Legislation to overhaul the controversial insurance program for workers injured on the job in the District of Columbia was pulled off the agenda for D.C. City Council action last night by its sponsor, Willie J. Hardy (D-Ward 7).

About 200 labor union members opposed to the bill, many of them wearing hard hats, crowded into the council chamber while an equal number milled on a street outside the District Building as Hardy made her announcement of a two-week delay.

Hardy was loudly booed from the audience as she entered the council chamber, moving Council Chairman Arrington Dixon to plead for order. Hardy's announcement that she was sidetracking the bill also provoked catcalls.

The union turnout was larger than usual because the council was holding an evening legislative session, which it does only once every two months. Most sessions are held in the daytime when citizens are at work.

Hardy said she was seeking a two-week delay in consideration because comments on the measure had not yet been received from Mayor Marion Barry.

Barry has been reported taking a position somewhere between the bill sponsored by Hardy, which is supported by the Greater Washington Board of Trade, and a rival bill sponsored by Wilhelmina J. Rolark (D-Ward 8), which is closer to the position adopted by organized labor, whose leaders favor continuation of the present law.

Business interests are seeking a reform of the present law on grounds that skyrocketing premiums for workers' compensation, resulting in part from high cash awards, are a burden that is driving many firms out of the city and making others noncompetitive.
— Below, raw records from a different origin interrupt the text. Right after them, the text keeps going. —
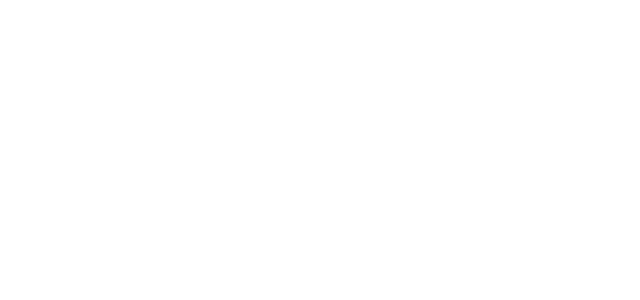
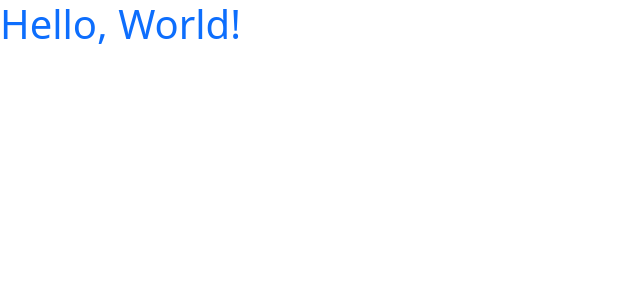
Before and after one commit to WinworldHUB/coop, a React (Create React App) app: page / in a window 1280 px wide. Shown: the top 300 px of the page, without its empty margins (0-640 px from the left). Built offline with nearby package versions, Linux system fonts and the light colour scheme.

Commit message:
add bootstrap

```diff
--- a/package.json
+++ b/package.json
@@ -10,7 +10,9 @@
     "@types/node": "^16.18.97",
     "@types/react": "^18.3.2",
     "@types/react-dom": "^18.3.0",
+    "bootstrap": "^5.3.3",
     "react": "^18.3.1",
+    "react-bootstrap": "^2.10.2",
     "react-dom": "^18.3.1",
     "react-scripts": "5.0.1",
     "typescript": "^4.9.5",
--- a/src/App.tsx
+++ b/src/App.tsx
@@ -1,10 +1,11 @@
 import React from 'react';
 
-function App() {
+const App: React.FC = () => {
   return (
-    <div className="">
+    <div>
+      <h1 className='text-primary'>Hello, World!</h1>
     </div>
   );
-}
+};
 
 export default App;
--- a/src/index.tsx
+++ b/src/index.tsx
@@ -2,7 +2,7 @@
 import ReactDOM from 'react-dom/client';
 import './index.css';
 import App from './App';
-
+import 'bootstrap/dist/css/bootstrap.min.css';
 const root = ReactDOM.createRoot(
   document.getElementById('root') as HTMLElement
 );
```
Also changed, not shown: 1 other file (tests, documents, lock files or other folders).
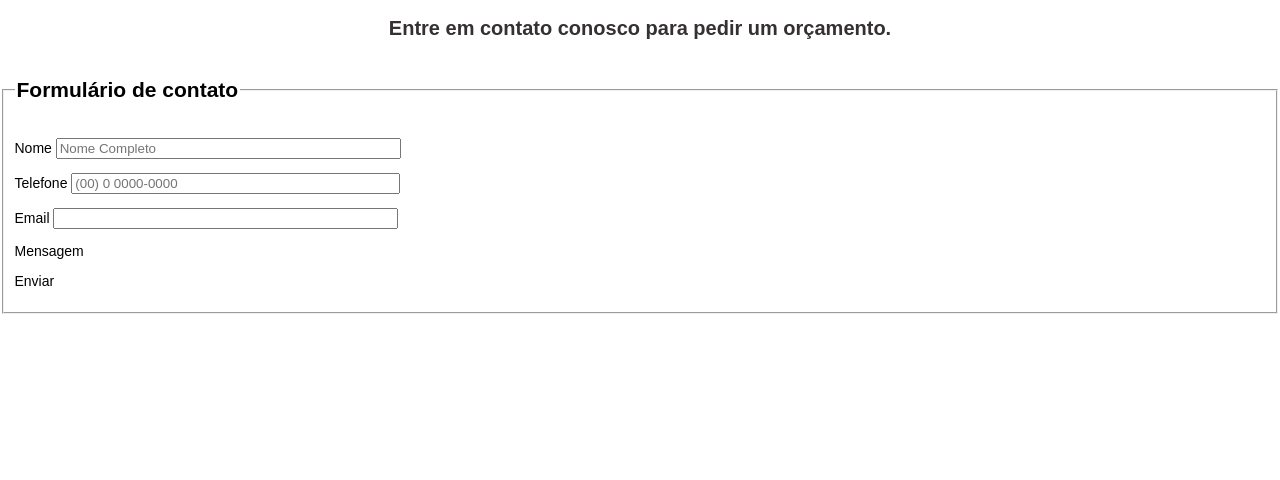
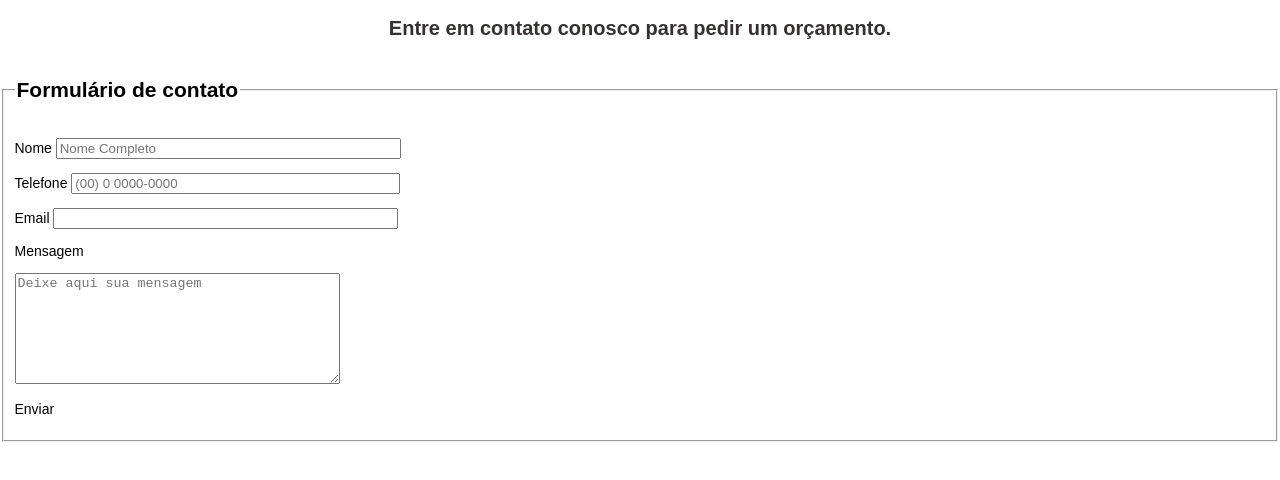
Before and after one commit to marcosbaia/AlgaWorks-Web, a plain HTML site: page contato.html in a window 1280 px wide. Shown: the part 226-706 px from the top of the page. Drawn offline with Linux system fonts and the light colour scheme.

Commit message:
Update contato.html

```diff
--- a/contato.html
+++ b/contato.html
@@ -18,11 +18,12 @@
 
 
         <fieldset><legend><h2>Formulário de contato</h2></legend>
-            <form>
+            <form method="post" id="fContato">
                 <p>Nome <input type="text" name="tNome" id="cNome" size="40" maxlength="40" placeholder="Nome Completo"></p>
                 <p>Telefone <input type="tel" name ="tFone" id="cFone" size="38" maxlength="11" placeholder="(00) 0 0000-0000"></p>
                 <p>Email <input type="email" name="tEmail" id="cEmail" size="40" maxlength="40"></p>
-                <p>Mensagem</p>
+                <p><label for="cMsg">Mensagem</label></p>
+                <p><textarea name="tMsg" id="cMsg" cols="38" rows="7" placeholder="Deixe aqui sua mensagem"></textarea></p>
                 <p>Enviar</p>
         </fieldset>
 
```
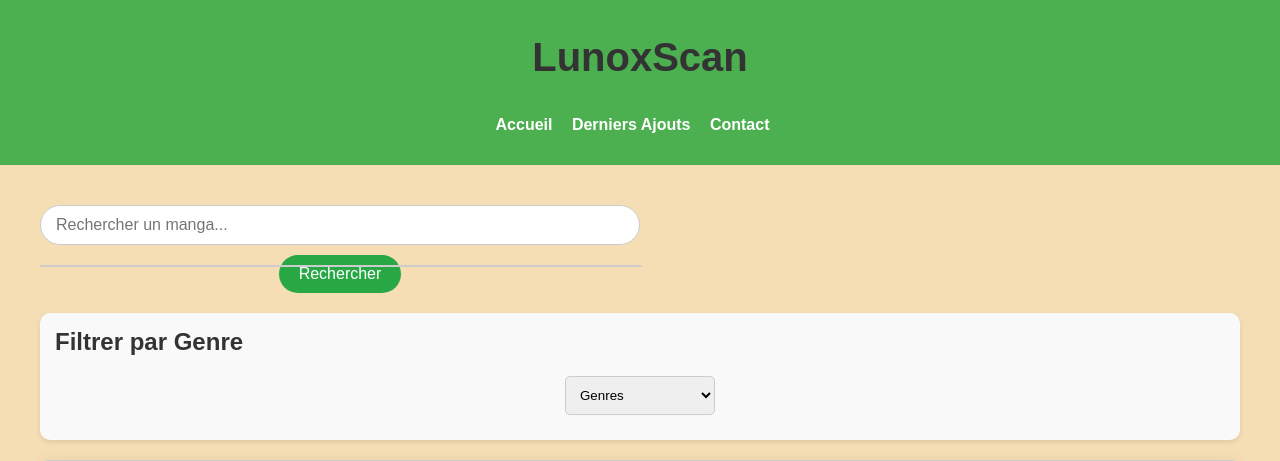
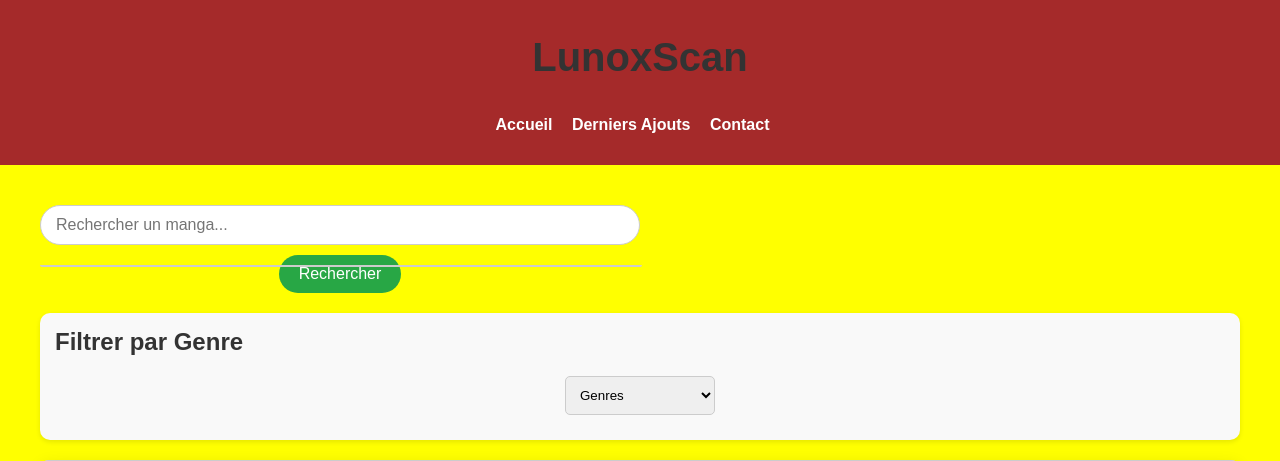
Before and after one commit to Alex171-studo/LunoxScan, a PHP site: page /index.html in a window 1280 px wide. Shown: the top 461 px of the page. Run offline with PHP 8.4, Linux system fonts and the light colour scheme.

Commit message:
Mise à jour de styles.css et script.js

```diff
--- a/script.js
+++ b/script.js
@@ -21,6 +21,7 @@ function searchManga() {
 
 document.addEventListener('DOMContentLoaded', function() {
     const mangas = [
+        'Start raising dragons from today',
         'Naruto',
         'One Piece',
         'Dragon Ball',
--- a/styles.css
+++ b/styles.css
@@ -2,11 +2,11 @@ body {
     font-family: Arial, sans-serif;
     margin: 0;
     padding: 0;
-    background-color: wheat;
+    background-color: yellow;
 }
 
 header {
-    background-color: #333;
+
     color: white;
     padding: 10px 20px;
 }
@@ -266,7 +266,7 @@ footer {
 
 
 header {
-    background-color: #333;
+    background-color: brown;
     color: white;
     padding: 10px 20px;
 }
@@ -414,7 +414,7 @@ a:hover {
 
 
 header {
-    background-color: #00796b;
+
     color: white;
     padding: 15px 20px;
     text-align: center;
@@ -580,7 +580,7 @@ a:hover {
 
 
 header {
-    background-color: #00796b;
+
     color: white;
     padding: 15px 20px;
     text-align: center;
@@ -819,7 +819,7 @@ a:hover {
 
 /* En-tête */
 header {
-    background-color: #4CAF50;
+
     color: white;
     padding: 15px;
     text-align: center;
```
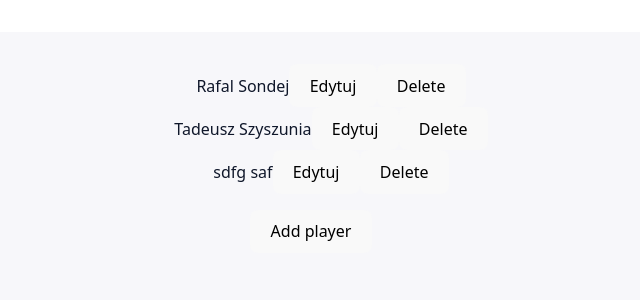
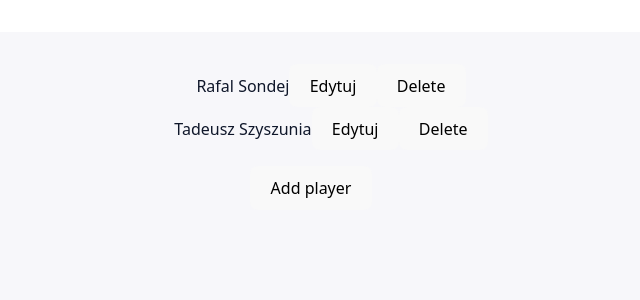
Before and after one commit to LukasSondej/FootballApp, a React (Vite) app: page / in a window 1280 px wide. Shown: the top 300 px of the page, without its empty margins (329-969 px from the left). Built offline with nearby package versions, Linux system fonts and the light colour scheme; data requests are answered from the project's data file.

Commit message:
poprawki do formularza zeby sie zamykala edycja

```diff
--- a/db.json
+++ b/db.json
@@ -11,12 +11,6 @@
       "name": "Tadeusz",
       "lastName": "Szyszunia",
       "teamId": 2
-    },
-    {
-      "id": "38d7",
-      "name": "sdfg",
-      "lastName": "saf",
-      "teamId": 1
     }
   ],
   "teams": [
--- a/src/playerFolder/AddPlayer.tsx
+++ b/src/playerFolder/AddPlayer.tsx
@@ -4,7 +4,7 @@ import { FormPlayer } from "./FormPlayer"
 
 export const AddPlayer = () => {
  const {mutate, error, isPending} = useAddPlayerMutation();
- const [isAddForm, setIsAddForm] = useState<boolean>(false)
+ const [isAddForm, setIsAddForm] = useState(false)
 
  const [values, setValues] = useState({
 
@@ -27,11 +27,12 @@ mutate({
     teamId: values.teamId
 }
 )
+
 setValues({
     name: "",
     lastName: "",
     teamId: null})
-
+      setIsAddForm(false)
  }
 const handleVisible = () => {
     setIsAddForm(prev => !prev)
--- a/src/playerFolder/FormEditPlayer.tsx
+++ b/src/playerFolder/FormEditPlayer.tsx
@@ -5,11 +5,12 @@ import { useState } from "react"
 import { useEditPlayerMutation } from "../mutations/useEditPlayerMutation"
 
 type PropsPlayer =  {
-    player: Player
+    player: Player;
+    onClose: () => void;
 
 }
-export const FormEditPlayer = ({player}: PropsPlayer) => {
-     console.log("typeof player.id:", typeof player.id)
+export const FormEditPlayer = ({player, onClose}: PropsPlayer) => {
+
     const [values, setValues] = useState({
         name: player.name,
         lastName: player.lastName,
@@ -38,6 +39,7 @@ const handleSubmit = (e: React.FormEvent<HTMLFormElement>)=> {
        lastName: values.lastName,
        teamId: values.teamId
     })
+    onClose()
 
 }
 
@@ -45,7 +47,7 @@ const handleSubmit = (e: React.FormEvent<HTMLFormElement>)=> {
 
 return (
 
-    <FormPlayer handleChange={handleChange} handleSubmit={handleSubmit} values={values} />
+    <FormPlayer handleChange={handleChange} handleSubmit={handleSubmit} values={values}/>
 
 
 
--- a/src/playerFolder/FormPlayer.tsx
+++ b/src/playerFolder/FormPlayer.tsx
@@ -7,6 +7,7 @@ type PropsPlayer =  {
    handleSubmit: (e: React.FormEvent<HTMLFormElement>) => void;
 handleChange: (e: React.ChangeEvent<HTMLSelectElement | HTMLInputElement>) => void;
 values: NewPlayer;
+
 }
 export const FormPlayer = ({handleSubmit, handleChange, values}: PropsPlayer) =>{
 
@@ -31,7 +32,7 @@ export const FormPlayer = ({handleSubmit, handleChange, values}: PropsPlayer) =>
 
         </select>
     </div>
-    <button type="submit" name="button">Submit</button>
+    <button type="submit" name="button" >Submit</button>
     </form>
         </>
     )
--- a/src/playerFolder/SinglePlayer.tsx
+++ b/src/playerFolder/SinglePlayer.tsx
@@ -26,7 +26,7 @@ return (
        {player.name} {player.lastName}
        <button type="button" onClick={handleIsEdit}>{isEdit ? "Zamknij" : "Edytuj"}</button>
        <DeletePlayer teamId={player.teamId} id={player.id}/>
-    {isEdit && <FormEditPlayer player={player}/>}
+    {isEdit && <FormEditPlayer player={player} onClose = {() => setIsEdit(false)}/>}
     </StyledPlayer>
 
 )
```
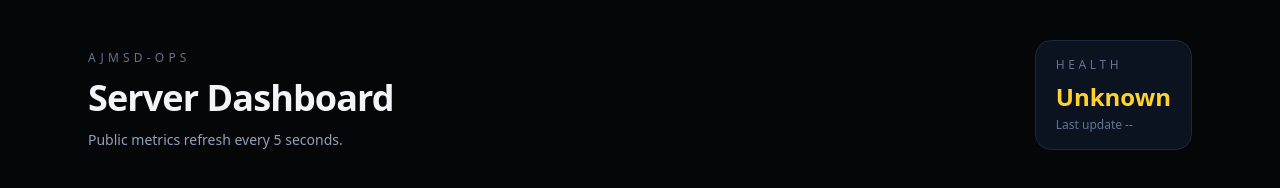
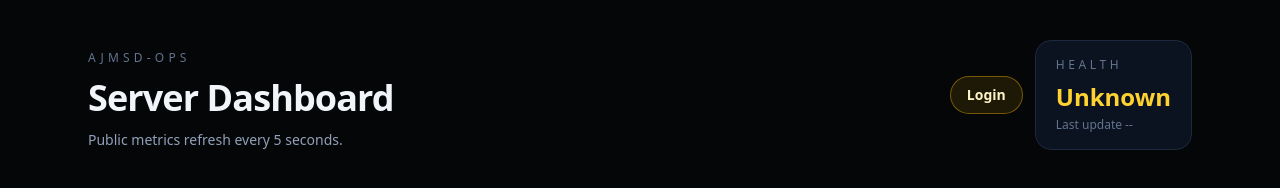
Before and after one commit to AJMSD/chitragupt, a Next.js app: page / in a window 1280 px wide. Shown: the top 188 px of the page. Built offline with nearby package versions, Linux system fonts and the light colour scheme; no server answers.

Commit message:
Add public login/private link

```diff
--- /dev/null
+++ b/app/api/auth/session/route.ts
@@ -0,0 +1,13 @@
+import { NextResponse } from "next/server";
+import { cookies } from "next/headers";
+import { SESSION_COOKIE_NAME, verifySessionToken } from "@/lib/auth";
+
+export const dynamic = "force-dynamic";
+
+export async function GET() {
+  const cookieStore = await cookies();
+  const token = cookieStore.get(SESSION_COOKIE_NAME)?.value;
+  const session = await verifySessionToken(token);
+
+  return NextResponse.json({ authenticated: Boolean(session) });
+}
--- a/app/page.tsx
+++ b/app/page.tsx
@@ -1,6 +1,7 @@
 "use client";
 
 import { useEffect, useMemo, useState, useId } from "react";
+import Link from "next/link";
 import type { DiskInfo, DisksResponse, MetricsResponse } from "@/lib/types";
 
 const POLL_INTERVAL_MS = 5000;
@@ -208,6 +209,8 @@ export default function Home() {
   const [error, setError] = useState<string | null>(null);
   const [isLoading, setIsLoading] = useState(true);
   const [lastUpdated, setLastUpdated] = useState<Date | null>(null);
+  const [isAuthenticated, setIsAuthenticated] = useState(false);
+  const [authLoaded, setAuthLoaded] = useState(false);
 
   useEffect(() => {
     let mounted = true;
@@ -248,6 +251,41 @@ export default function Home() {
     return () => {
       mounted = false;
       clearInterval(interval);
+    };
+  }, []);
+
+  useEffect(() => {
+    let mounted = true;
+
+    const fetchSession = async () => {
+      try {
+        const response = await fetch("/api/auth/session", {
+          cache: "no-store",
+        });
+        if (!response.ok) {
+          if (mounted) {
+            setIsAuthenticated(false);
+            setAuthLoaded(true);
+          }
+          return;
+        }
+        const payload = (await response.json()) as { authenticated?: boolean };
+        if (mounted) {
+          setIsAuthenticated(Boolean(payload.authenticated));
+          setAuthLoaded(true);
+        }
+      } catch {
+        if (mounted) {
+          setIsAuthenticated(false);
+          setAuthLoaded(true);
+        }
+      }
+    };
+
+    fetchSession();
+
+    return () => {
+      mounted = false;
     };
   }, []);
 
@@ -320,6 +358,14 @@ export default function Home() {
               Public metrics refresh every 5 seconds.
             </p>
           </div>
+          <div className="flex flex-wrap items-center gap-3">
+            <Link
+              className="rounded-full border border-amber-400/40 bg-amber-400/10 px-4 py-2 text-sm font-semibold text-amber-100 transition hover:border-amber-300/70 hover:bg-amber-400/20"
+              href={isAuthenticated ? "/app" : "/login?next=/app"}
+              aria-disabled={!authLoaded}
+            >
+              {authLoaded ? (isAuthenticated ? "Private" : "Login") : "Checking..."}
+            </Link>
             <div className="rounded-2xl border border-slate-800 bg-slate-900/70 px-5 py-4">
               <div className="text-xs uppercase tracking-[0.3em] text-slate-500">
                 Health
@@ -333,6 +379,7 @@ export default function Home() {
               </div>
               <div className="mt-1 text-xs text-slate-500">
                 Last update {lastUpdatedLabel}
+              </div>
             </div>
           </div>
         </header>
```
Lines whose indentation alone changed are shown as unchanged.
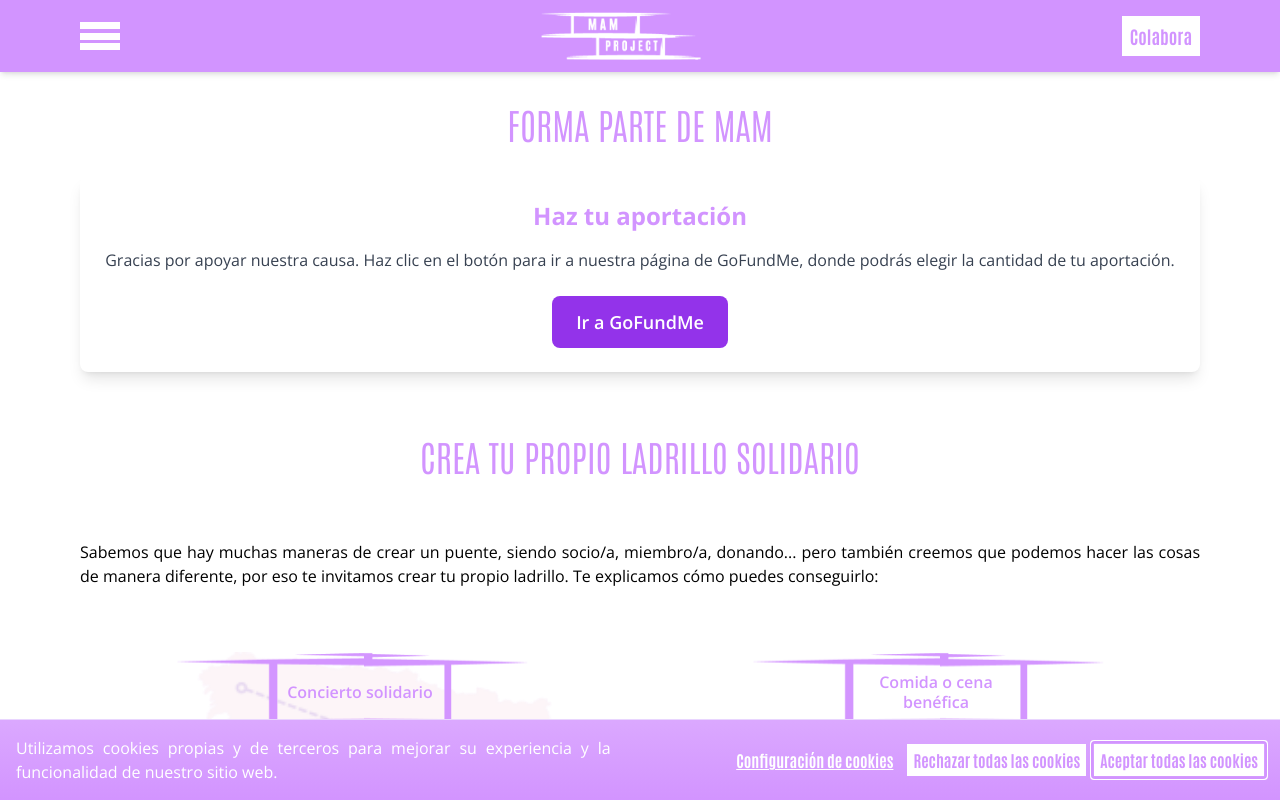
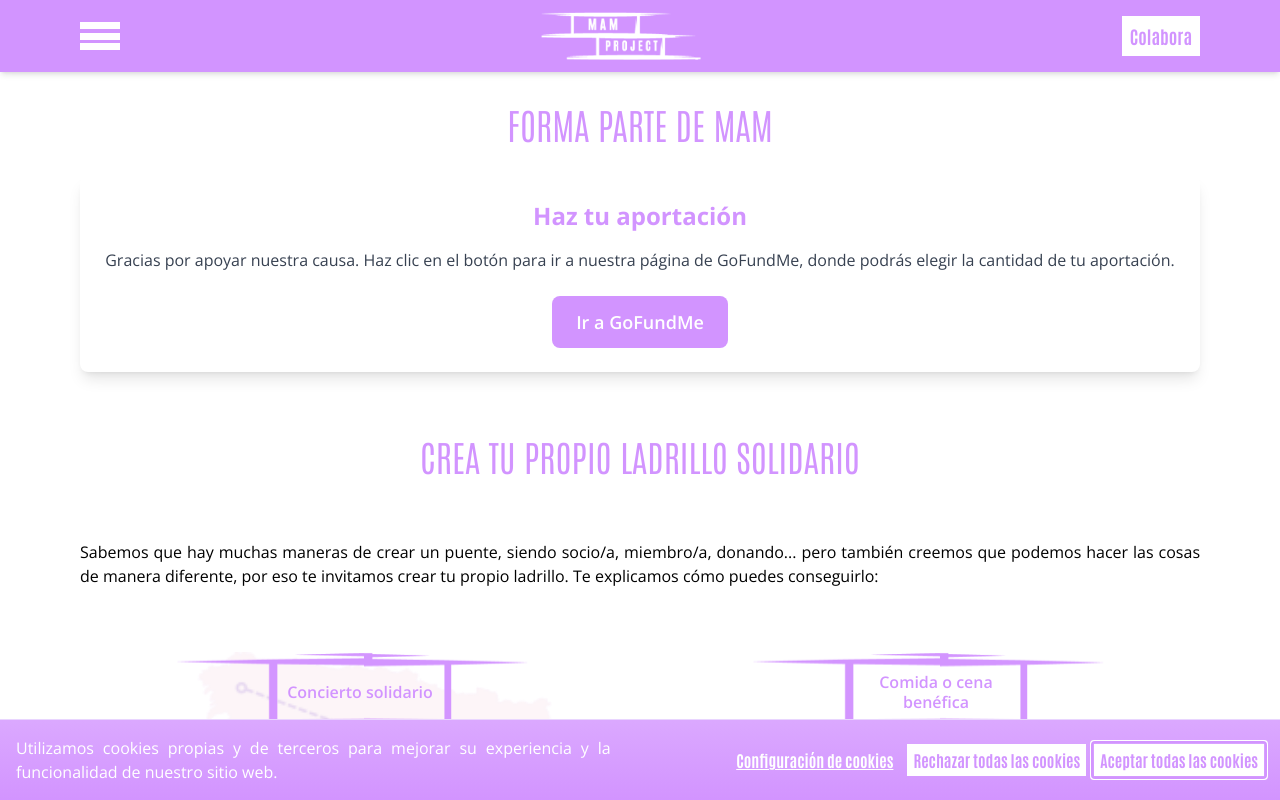
Before and after one commit to Mamproject/webmam, a Next.js app: page /es/join in a window 1280 px wide. Built offline with nearby package versions, Linux system fonts and the light colour scheme; no server answers; what @sinclair/typebox would draw is missing.

Commit message:
Update page.tsx

```diff
--- a/src/app/[lang]/join/page.tsx
+++ b/src/app/[lang]/join/page.tsx
@@ -41,7 +41,7 @@ export default async function Join({
             href="https://gofund.me/8bdad21b"
             target="_blank"
             rel="noopener noreferrer"
-            className="inline-block bg-purple-600 text-white px-6 py-3 rounded-lg text-lg font-semibold hover:bg-purple-700 transition"
+            className="inline-block bg-purple text-white px-6 py-3 rounded-lg text-lg font-semibold hover:bg-purple-700 transition"
           >
             {dictionary.donation_button || "Ir a GoFundMe"}
           </a>
```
Union leaders object to cutbacks in worker benefits along with a proposal that would force injured workers to be treated by doctors chosen by their employers, not by themselves.

Because of Hardy's withdrawal of the bill, there was no debate or discussion of the measure.

On another matter, the council last night gave final approval by unanimous voice vote to a bill authorizing the mayor to grant a franchise to a private firm for the election of advertising-supported bus shelters on city street corners.

The shelters would be an addition to those erected by Metro. Shelters with advertising posters would be barred from low density residential neighborhoods and national monuments near the city center. The legeslation requires competitive negotiations with the mayor required to grant it to a firm with at least 50 percent local minority ownership.

The measure now goes to the mayor for his signature or veto, and if approved, to Congress for review before going into effect.

The council also voted preliminary approval to a bill requiring barrier-free access to the handicapped in buildings including hotels and apartments erected or renovated in the District of Columbia. Final action is slated in two weeks.